The U.S. Department of Defense appeared to be shocked in the summer and fall when it detected two tests by China’s military of hypersonic missiles circling the globe in low-Earth orbit at five times the speed of sound before heading to their alleged targets. You’d better sit down for this … especially if you work for the Pentagon. These tests of “fractional orbital bombardment” “hypersonic glide vehicles” just got worse. A new report says the test in July showed the vehicle itself may not have been the weapon — the hypersonic glider vehicle fired a projectile at five times the speed of sound … something thought to be impossible.
“Experts at Darpa, the Pentagon’s advanced research agency, remain unsure how China managed to fire countermeasures from a vehicle travelling at hypersonic speeds, said the people familiar with details of the demonstration.
Military experts have been poring over data related to the test to understand how China mastered the technology.

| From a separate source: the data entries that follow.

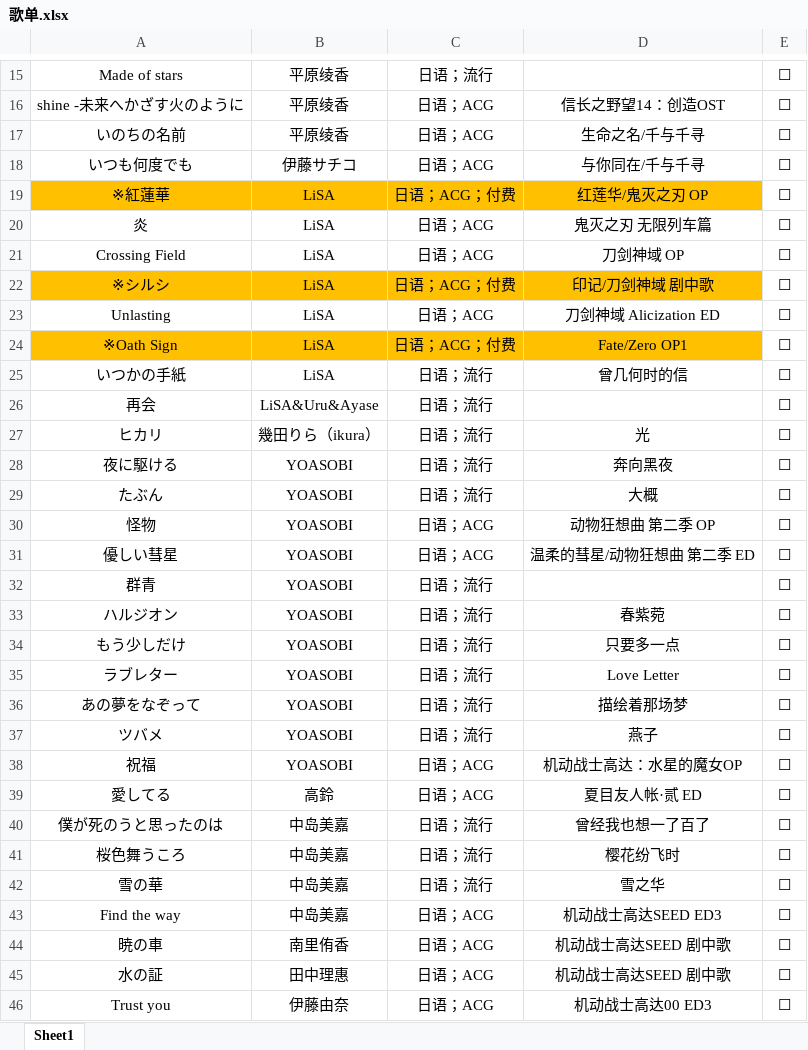
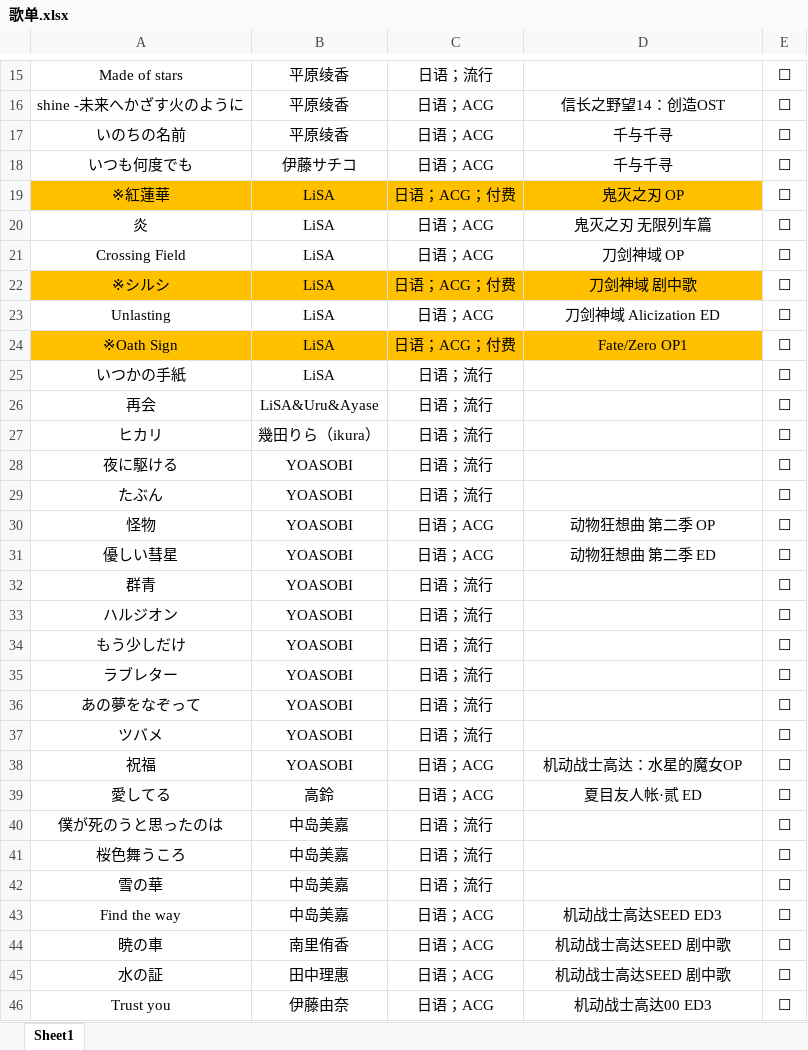
Before and after one commit to alan314m/song-list-of-taojiovo, an Excel workbook: 歌单.xlsx, sheet Sheet1, drawn as a sheet; only a part is shown, gaps mark what is left out; values as stored, in another font and other column widths than the file's, no borders; the diff covers the shown part only; the diff names each change by its address in the sheet, - before the commit and + after, or states it on an @@ line.

```diff
--- a/歌单.xlsx (sheet Sheet1)
+++ b/歌单.xlsx (sheet Sheet1)
-D17: 生命之名/千与千寻
+D17: 千与千寻
-D18: 与你同在/千与千寻
+D18: 千与千寻
-D19: 红莲华/鬼灭之刃 OP
+D19: 鬼灭之刃 OP
-D22: 印记/刀剑神域 剧中歌
+D22: 刀剑神域 剧中歌
-D25: 曾几何时的信
+D25: (empty)
-D27: 光
+D27: (empty)
-D28: 奔向黑夜
+D28: (empty)
-D29: 大概
+D29: (empty)
-D31: 温柔的彗星/动物狂想曲 第二季 ED
+D31: 动物狂想曲 第二季 ED
-D33: 春紫菀
+D33: (empty)
-D34: 只要多一点
+D34: (empty)
-D35: Love Letter
+D35: (empty)
-D36: 描绘着那场梦
+D36: (empty)
-D37: 燕子
+D37: (empty)
-D40: 曾经我也想一了百了
+D40: (empty)
-D41: 樱花纷飞时
+D41: (empty)
-D42: 雪之华
+D42: (empty)
```
Also changed, not shown: 1 added row, 1 removed row, 1 moved row and 93 edited cells elsewhere in this sheet, 5 other files.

They are also debating the purpose of the projectile, which was fired by the hypersonic vehicle with no obvious target of its own, before plunging into the water.”

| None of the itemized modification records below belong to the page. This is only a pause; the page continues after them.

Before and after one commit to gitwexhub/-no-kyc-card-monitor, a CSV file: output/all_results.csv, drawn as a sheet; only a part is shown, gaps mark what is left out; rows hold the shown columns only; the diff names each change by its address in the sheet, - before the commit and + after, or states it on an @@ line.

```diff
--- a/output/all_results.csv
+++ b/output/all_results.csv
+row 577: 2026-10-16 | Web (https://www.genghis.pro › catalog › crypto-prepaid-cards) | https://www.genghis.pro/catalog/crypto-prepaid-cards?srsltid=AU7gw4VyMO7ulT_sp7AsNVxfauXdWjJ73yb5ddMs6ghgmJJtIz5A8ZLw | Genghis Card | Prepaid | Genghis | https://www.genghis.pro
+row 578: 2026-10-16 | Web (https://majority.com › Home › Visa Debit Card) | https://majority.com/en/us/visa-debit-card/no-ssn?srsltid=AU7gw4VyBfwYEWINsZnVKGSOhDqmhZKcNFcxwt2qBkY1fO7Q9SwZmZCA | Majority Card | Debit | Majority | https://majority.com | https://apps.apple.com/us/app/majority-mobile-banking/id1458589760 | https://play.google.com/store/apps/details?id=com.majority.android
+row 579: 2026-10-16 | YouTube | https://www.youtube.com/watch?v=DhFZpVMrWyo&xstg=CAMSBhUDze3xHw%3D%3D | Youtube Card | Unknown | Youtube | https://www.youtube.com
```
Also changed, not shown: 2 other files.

The Financial Times revealed that Pentagon scientists don’t know what the projectile was – it could have been an air-to-air missile or possibly a defense or decoy system to protect the primary hypersonic missile. While the National Security Council says it has a “concern about many military capabilities that the People’s Republic of China continues to pursue,” the Chinese embassy said it was “not aware” of the missile test and pointed the finger back at the U.S., as it did after one of the alleged tests, accusing the U.S. of deploying secret weapons in space like the X-37B space plane.
The web site The War Zone has been on top of this story and cautions that neither the hypersonic glider nor the object it fired have been positively identified as missiles. However, it strongly resembles a reusable vehicle with the ability to carry and deploy a payload that could be nuclear. It could also be a modification of the hypersonic missile, allowing it to hit two targets on one trip.

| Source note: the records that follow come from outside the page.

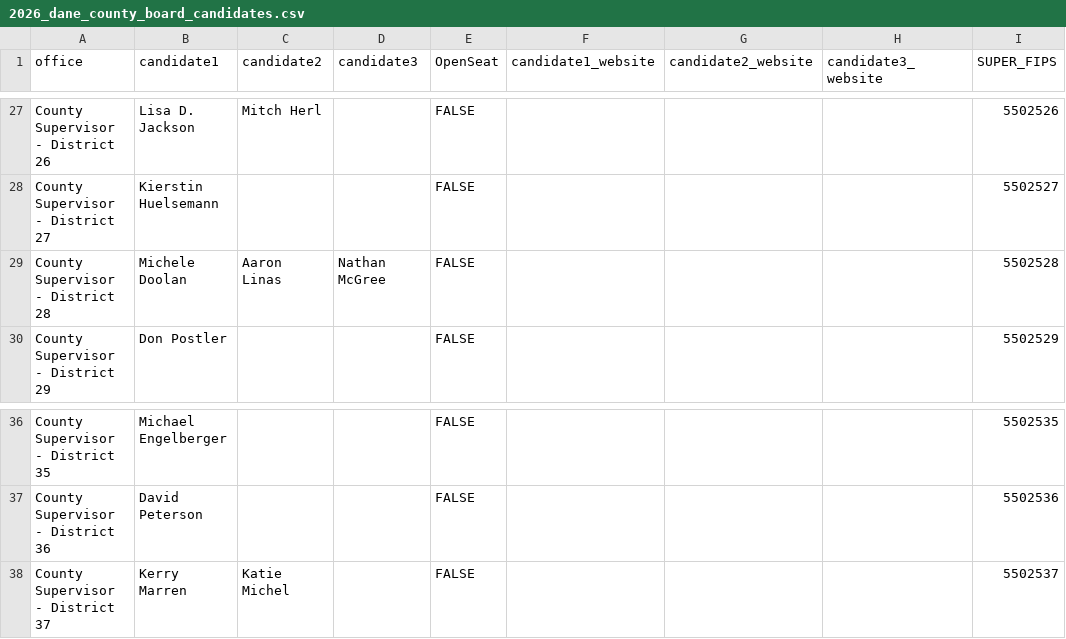
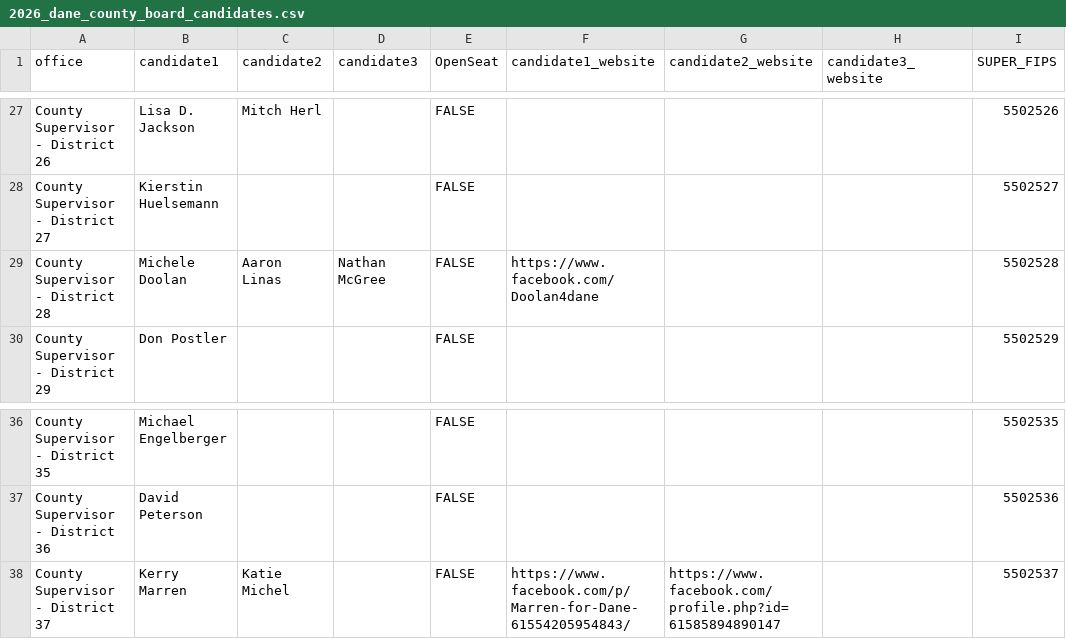
Before and after one commit to epaulson/2026-county-board-elections, a CSV file: public/2026_dane_county_board_candidates.csv, drawn as a sheet; only a part is shown, gaps mark what is left out; the diff names each change by its address in the sheet, - before the commit and + after, or states it on an @@ line.

Commit message:
added a few more websites for candidates

```diff
--- a/public/2026_dane_county_board_candidates.csv
+++ b/public/2026_dane_county_board_candidates.csv
-F29 (candidate1_website): (empty)
+F29 (candidate1_website): https://www.facebook.com/Doolan4dane
-F38 (candidate1_website): (empty)
+F38 (candidate1_website): https://www.facebook.com/p/Marren-for-Dane-61554205954843/
-G38 (candidate2_website): (empty)
+G38 (candidate2_website): https://www.facebook.com/profile.php?id=61585894890147
```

General John Hyten, vice chairman of the Joint Chiefs of Staff, has referred to this as “a first-use weapon” that is “pretty impressive” and “probably should create a sense of urgency” – “first-use” refers to a first strike missile. That sounds pretty bad. Let’s hope things don’t get worse.
“The wind tunnel can meet the test requirements of hypersonic aircraft such as conventional force/pressure measurement, air inlet, dynamic simulation, weapon separation and release, aerodynamic heat and flow display.”
China Aviation News reported this week that the country’s state-owned Aviation Industry Corporation of China (AVIC) announced its FL-64 wind tunnel passed a series of calibration tests that will eventually allow it to simulate hypersonic speeds between Mach 4 and Mach 8.
Special thanks to The Financial Times and The War Zone for their excellent coverage of these events.